This is as far as she could go because under a new policy by the Immigration Department, she cannot attend school.

Darshana’s parents, who adopted her when she was just a few days old, are now in limbo.

B. Ganesan said his daughter was classified as a non-citizen and due to this, could not be enrolled in any school.

“When we went to a government school opposite our home to register Darshana, we were told that due to her status, she must have a passport before she could be accepted.

“How are we to get her a passport when we have no idea who or where her parents are?” said the lorry driver.

Ganesan said his wife V. Malliga had suffered three miscarriages over the past 11 years.

“We badly wanted to have a child and when a friend alerted us that there was a baby girl up for adoption, we jumped at the offer,” he said.

“She was born in November 2011 and after four years, we managed to adopt her legally and welcome her into our home with prayers.”

Ganesan, 46, said he and his wife were happy to see their names appearing in the birth certificate as her parents.

“She was listed as bukan warganegara (non-citizen) but we did not foresee any problem then. We have also submitted an application for citizenship, which is still pending,” he said.

Malliga, 48, said Darshana got up early every day and would insist that she sent her to school. “When she sees other children going to school, she will cry and ask why she is unable to.
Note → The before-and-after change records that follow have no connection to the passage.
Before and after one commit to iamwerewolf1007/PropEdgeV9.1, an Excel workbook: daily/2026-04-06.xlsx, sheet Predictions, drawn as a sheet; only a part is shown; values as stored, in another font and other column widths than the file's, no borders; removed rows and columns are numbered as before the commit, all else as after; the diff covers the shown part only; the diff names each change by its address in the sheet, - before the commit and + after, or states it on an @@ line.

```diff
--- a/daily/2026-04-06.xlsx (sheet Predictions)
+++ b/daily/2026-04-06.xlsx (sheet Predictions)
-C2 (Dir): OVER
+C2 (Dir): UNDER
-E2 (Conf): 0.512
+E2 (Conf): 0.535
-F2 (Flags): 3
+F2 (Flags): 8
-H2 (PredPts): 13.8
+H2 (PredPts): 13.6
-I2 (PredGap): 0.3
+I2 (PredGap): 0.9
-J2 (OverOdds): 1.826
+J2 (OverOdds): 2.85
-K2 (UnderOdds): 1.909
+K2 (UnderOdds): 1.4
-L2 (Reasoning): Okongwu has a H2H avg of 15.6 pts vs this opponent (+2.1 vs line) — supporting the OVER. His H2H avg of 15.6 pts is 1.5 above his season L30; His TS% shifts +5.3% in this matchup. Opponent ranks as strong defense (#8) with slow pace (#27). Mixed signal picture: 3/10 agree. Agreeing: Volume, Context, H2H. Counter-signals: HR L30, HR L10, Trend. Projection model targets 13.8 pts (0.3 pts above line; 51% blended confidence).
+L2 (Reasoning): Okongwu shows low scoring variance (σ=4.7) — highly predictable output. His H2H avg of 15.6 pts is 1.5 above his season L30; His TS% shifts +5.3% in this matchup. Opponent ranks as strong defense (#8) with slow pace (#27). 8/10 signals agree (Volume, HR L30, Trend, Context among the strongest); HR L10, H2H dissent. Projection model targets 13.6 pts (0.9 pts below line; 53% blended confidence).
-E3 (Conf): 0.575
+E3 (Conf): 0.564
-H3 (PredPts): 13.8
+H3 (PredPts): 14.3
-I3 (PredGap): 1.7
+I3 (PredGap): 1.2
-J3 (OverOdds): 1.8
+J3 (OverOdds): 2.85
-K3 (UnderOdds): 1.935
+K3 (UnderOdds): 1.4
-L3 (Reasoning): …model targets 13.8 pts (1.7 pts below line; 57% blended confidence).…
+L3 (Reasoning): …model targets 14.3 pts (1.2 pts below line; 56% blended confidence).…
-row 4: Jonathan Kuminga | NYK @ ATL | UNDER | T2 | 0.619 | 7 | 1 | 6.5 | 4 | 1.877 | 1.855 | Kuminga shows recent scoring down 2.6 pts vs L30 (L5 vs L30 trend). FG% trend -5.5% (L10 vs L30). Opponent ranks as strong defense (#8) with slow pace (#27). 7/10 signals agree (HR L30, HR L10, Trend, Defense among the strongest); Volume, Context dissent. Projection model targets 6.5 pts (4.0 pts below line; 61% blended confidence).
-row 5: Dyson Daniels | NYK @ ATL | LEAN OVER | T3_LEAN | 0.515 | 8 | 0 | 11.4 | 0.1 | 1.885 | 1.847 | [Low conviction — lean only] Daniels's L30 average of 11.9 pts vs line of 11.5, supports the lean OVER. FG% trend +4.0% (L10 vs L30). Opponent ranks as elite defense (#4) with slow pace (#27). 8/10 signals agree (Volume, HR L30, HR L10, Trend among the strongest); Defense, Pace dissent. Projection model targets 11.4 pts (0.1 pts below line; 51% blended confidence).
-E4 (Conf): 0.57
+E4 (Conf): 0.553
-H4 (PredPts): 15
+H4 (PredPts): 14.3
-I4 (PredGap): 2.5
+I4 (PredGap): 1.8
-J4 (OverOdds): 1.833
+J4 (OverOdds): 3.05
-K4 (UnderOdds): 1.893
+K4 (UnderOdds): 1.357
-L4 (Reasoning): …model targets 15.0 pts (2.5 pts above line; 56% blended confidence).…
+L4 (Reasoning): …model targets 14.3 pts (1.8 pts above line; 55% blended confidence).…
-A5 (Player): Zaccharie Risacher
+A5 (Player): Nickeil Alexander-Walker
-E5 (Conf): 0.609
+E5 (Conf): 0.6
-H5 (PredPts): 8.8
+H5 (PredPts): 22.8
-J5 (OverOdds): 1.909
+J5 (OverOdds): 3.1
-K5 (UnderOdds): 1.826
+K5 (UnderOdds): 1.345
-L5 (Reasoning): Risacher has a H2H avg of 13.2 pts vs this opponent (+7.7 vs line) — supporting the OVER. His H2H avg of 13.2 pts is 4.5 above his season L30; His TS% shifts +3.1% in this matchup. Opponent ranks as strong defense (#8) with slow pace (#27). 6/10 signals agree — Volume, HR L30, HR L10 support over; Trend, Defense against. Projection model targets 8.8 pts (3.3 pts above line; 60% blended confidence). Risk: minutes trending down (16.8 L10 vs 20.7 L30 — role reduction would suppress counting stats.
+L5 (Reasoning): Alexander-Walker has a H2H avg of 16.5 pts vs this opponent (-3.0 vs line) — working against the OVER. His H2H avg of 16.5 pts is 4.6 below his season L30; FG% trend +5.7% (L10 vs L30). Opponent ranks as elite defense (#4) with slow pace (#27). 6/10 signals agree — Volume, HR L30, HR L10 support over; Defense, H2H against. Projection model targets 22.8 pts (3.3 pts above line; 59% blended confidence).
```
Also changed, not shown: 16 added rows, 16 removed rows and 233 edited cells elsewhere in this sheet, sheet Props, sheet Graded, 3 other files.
“She would also stare at her school uniform and other schooling items,” she said, adding that they could not afford to send Darshana to a private school.

Malaysian Public Service Society president Andrew Raju, who accompanied the couple to the state Immigration office to verify the school’s claim, said he was told that the new ruling came into force this year.

“The Immigration officer told me that all children who are non-citizens must get a passport from their respective missions.

“But how are the couple to get that document since they don’t even know who her biological parents are?” asked the lawyer.

Raju said the new ruling might affect many Malaysian children under the non-citizen category. “Does this ruling also include babies born to Malaysian parents but were left in baby hatches or abandoned?” he asked.

Raju said since Malaysia was a signatory to the Convention on the Rights of the Child, depriving one of basic education was improper.

schools , citizen , children , immigration , passport